There’s a crucial issue here for Open Source. EU policy experts say not to worry about CRA compliance because the EU standards bodies will streamline it. But the European Standardisation Organizations (ESO) are corporate-controlled, patent-loving and expensive to engage. Shouldn’t the EU address this if they want Open Source accommodated?
In Europe, standards requests from the European Commission are handled by bodies which have been designated an ESO under EU law. There are only three of these; CEN, CENELEC and ETSI. None of these standards development organizations are accessible to Open Source projects per se.
CEN and CENELEC are largely controlled by national standards bodies which in turn are dominated by national industries, while ETSI is a member organization with high membership fees and largely secret proceedings (although laudable with free specifications) that is directly controlled by its members, predominantly from the telecoms industries but also including the European states. In addition, ETSI celebrates its role as a pioneer and proponent of FRAND licensing, which is fundamentally incompatible with Open Source communities. As with all de jure standards, participation in each of these standards bodies is expensive, both financially and in time, and engaging in their governance is beyond the scope of small players.
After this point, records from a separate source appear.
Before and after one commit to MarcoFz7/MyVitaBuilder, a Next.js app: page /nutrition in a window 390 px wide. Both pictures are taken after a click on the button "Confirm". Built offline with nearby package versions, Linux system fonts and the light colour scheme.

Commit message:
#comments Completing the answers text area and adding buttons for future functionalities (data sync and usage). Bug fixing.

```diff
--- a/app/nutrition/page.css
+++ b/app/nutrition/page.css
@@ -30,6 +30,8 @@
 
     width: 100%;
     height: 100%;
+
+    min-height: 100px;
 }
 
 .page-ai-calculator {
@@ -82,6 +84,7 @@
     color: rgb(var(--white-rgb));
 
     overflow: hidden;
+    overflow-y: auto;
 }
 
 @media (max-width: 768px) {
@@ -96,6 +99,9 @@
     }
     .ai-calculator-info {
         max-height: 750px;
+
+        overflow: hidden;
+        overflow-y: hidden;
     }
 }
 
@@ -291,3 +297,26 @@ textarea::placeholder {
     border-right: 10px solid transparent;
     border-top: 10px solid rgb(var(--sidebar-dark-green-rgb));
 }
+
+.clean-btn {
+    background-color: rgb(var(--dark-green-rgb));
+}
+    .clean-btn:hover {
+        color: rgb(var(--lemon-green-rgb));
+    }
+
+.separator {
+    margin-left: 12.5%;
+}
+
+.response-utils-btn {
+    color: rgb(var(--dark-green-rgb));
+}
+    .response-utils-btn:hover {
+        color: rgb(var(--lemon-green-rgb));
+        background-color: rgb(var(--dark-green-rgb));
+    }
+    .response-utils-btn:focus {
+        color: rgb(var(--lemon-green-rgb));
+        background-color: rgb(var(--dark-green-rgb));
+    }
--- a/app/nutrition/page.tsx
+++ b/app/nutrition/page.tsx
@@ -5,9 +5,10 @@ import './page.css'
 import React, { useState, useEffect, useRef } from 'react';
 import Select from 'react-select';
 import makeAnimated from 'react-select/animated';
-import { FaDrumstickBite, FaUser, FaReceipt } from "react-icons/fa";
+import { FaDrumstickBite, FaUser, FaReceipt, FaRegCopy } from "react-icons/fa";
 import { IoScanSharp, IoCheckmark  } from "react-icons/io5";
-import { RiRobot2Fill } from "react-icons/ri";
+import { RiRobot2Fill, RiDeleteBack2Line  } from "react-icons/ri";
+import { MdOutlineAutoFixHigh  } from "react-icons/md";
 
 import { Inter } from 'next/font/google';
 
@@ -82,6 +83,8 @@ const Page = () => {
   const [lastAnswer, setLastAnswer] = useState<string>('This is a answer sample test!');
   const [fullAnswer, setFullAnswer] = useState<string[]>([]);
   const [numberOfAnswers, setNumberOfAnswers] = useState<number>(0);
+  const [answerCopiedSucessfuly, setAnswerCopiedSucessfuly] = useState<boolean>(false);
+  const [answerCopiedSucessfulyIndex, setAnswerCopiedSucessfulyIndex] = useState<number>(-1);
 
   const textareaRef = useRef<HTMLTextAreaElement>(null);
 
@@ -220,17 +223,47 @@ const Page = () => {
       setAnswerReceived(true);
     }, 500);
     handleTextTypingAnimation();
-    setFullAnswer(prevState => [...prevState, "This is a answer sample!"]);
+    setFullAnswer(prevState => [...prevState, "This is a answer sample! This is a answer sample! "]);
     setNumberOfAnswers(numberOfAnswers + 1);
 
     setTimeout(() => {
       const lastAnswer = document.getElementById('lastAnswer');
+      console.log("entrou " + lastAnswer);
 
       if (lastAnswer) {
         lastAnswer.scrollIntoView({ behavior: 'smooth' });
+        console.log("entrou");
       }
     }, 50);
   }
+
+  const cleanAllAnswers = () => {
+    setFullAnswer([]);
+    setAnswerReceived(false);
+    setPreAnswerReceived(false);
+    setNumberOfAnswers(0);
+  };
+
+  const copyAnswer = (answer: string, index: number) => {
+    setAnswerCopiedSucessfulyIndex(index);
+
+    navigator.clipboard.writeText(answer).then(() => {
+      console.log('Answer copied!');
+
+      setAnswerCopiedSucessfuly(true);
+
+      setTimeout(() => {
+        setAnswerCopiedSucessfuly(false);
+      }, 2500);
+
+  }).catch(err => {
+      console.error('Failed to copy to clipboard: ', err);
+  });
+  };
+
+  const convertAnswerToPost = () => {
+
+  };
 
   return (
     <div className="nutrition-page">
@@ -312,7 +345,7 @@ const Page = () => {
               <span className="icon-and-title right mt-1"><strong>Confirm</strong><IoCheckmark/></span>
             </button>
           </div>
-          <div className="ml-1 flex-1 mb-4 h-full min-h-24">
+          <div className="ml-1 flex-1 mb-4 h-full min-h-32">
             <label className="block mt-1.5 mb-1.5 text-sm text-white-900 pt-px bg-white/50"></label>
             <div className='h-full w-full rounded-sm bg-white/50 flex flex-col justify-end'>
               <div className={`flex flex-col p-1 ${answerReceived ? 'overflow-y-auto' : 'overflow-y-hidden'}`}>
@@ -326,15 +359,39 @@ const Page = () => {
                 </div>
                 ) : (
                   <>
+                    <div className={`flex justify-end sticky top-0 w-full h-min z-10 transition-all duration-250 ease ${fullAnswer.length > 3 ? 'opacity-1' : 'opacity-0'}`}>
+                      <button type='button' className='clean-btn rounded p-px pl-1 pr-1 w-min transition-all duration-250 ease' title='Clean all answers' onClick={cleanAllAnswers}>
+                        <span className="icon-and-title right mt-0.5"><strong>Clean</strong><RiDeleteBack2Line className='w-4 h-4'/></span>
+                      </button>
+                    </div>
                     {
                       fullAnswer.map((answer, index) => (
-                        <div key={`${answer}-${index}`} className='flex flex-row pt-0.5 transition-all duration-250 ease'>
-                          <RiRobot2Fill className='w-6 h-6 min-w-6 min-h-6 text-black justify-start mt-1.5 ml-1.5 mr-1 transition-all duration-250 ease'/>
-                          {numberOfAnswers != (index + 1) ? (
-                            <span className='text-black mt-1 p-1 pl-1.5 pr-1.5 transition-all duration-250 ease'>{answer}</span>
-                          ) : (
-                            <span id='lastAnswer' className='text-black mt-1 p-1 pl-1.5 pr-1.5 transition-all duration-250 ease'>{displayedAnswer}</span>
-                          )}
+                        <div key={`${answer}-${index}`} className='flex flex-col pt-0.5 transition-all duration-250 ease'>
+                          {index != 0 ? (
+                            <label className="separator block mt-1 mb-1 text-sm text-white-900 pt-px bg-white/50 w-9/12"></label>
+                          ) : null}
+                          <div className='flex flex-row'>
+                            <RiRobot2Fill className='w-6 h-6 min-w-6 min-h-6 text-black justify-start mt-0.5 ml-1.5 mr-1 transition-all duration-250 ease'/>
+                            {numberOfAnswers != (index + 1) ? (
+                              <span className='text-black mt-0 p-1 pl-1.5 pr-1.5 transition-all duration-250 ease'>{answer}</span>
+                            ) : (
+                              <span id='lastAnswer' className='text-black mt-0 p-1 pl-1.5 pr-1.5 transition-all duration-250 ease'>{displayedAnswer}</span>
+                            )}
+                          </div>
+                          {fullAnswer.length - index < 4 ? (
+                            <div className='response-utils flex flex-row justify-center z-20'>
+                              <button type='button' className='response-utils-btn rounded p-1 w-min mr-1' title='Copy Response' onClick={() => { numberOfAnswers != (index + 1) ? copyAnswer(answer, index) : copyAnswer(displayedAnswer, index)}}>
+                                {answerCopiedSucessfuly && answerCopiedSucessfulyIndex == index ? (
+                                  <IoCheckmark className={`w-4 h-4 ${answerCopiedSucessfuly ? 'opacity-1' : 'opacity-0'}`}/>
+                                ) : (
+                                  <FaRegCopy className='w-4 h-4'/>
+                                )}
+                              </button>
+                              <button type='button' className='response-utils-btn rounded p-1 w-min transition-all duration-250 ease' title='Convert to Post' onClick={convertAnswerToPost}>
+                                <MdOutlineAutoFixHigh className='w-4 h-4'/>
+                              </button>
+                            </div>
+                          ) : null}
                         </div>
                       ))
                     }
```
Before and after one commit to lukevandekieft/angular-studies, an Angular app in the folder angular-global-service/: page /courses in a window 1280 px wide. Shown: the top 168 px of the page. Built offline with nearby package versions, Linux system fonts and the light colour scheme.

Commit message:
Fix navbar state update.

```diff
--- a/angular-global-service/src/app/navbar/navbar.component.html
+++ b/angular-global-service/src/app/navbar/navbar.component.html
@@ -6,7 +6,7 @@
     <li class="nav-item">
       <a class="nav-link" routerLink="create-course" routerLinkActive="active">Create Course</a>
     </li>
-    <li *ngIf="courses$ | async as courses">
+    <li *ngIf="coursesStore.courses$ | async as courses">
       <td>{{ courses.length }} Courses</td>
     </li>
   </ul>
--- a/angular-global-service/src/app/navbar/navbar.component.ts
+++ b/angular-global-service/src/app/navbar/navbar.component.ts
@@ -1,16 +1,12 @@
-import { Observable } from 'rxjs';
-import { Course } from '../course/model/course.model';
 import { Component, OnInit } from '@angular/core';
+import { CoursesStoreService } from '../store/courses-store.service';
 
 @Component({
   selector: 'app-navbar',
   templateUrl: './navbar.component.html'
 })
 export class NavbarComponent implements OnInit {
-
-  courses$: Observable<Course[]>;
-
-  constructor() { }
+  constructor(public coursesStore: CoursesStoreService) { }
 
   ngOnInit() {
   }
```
Given this context, when the European Commission requests standards that will be applied for conformity assessment, it’s not clear how they will take into account the development workflow that applies to Open Source software. Like the European Commission itself (as I commented recently), Europe’s standards bodies have no functional relationships with Open Source charities and do not consult them.
It is very important to find ways to give a voice to the true community and not just its corporate members. As things currently stand, Open Source will only be considered through the lens of its corporate uses. Since Open Source is a social movement with software artifacts for which the applications are diverse, paying heed only to the attributes of the software and the needs of the companies consuming it is an inadequate approach. You can’t even proxy through small business, let alone multinationals and their lobbyists – many of them are unaware of how communities work and without community understanding, fundamental errors can be made.
As a result, I believe whatever legislation arises from the CRA (and related instruments) needs to specify that standards bodies making related standards must include effective measures to consult and include the Open Source community. If this doesn’t happen, as NLnet Labs explained, “The only alternatives left available are the conformity assessment procedures that involve paying for third-party process auditors.” And Open Source developers definitely can’t afford that.
This article first appeared on Webmink in Draft.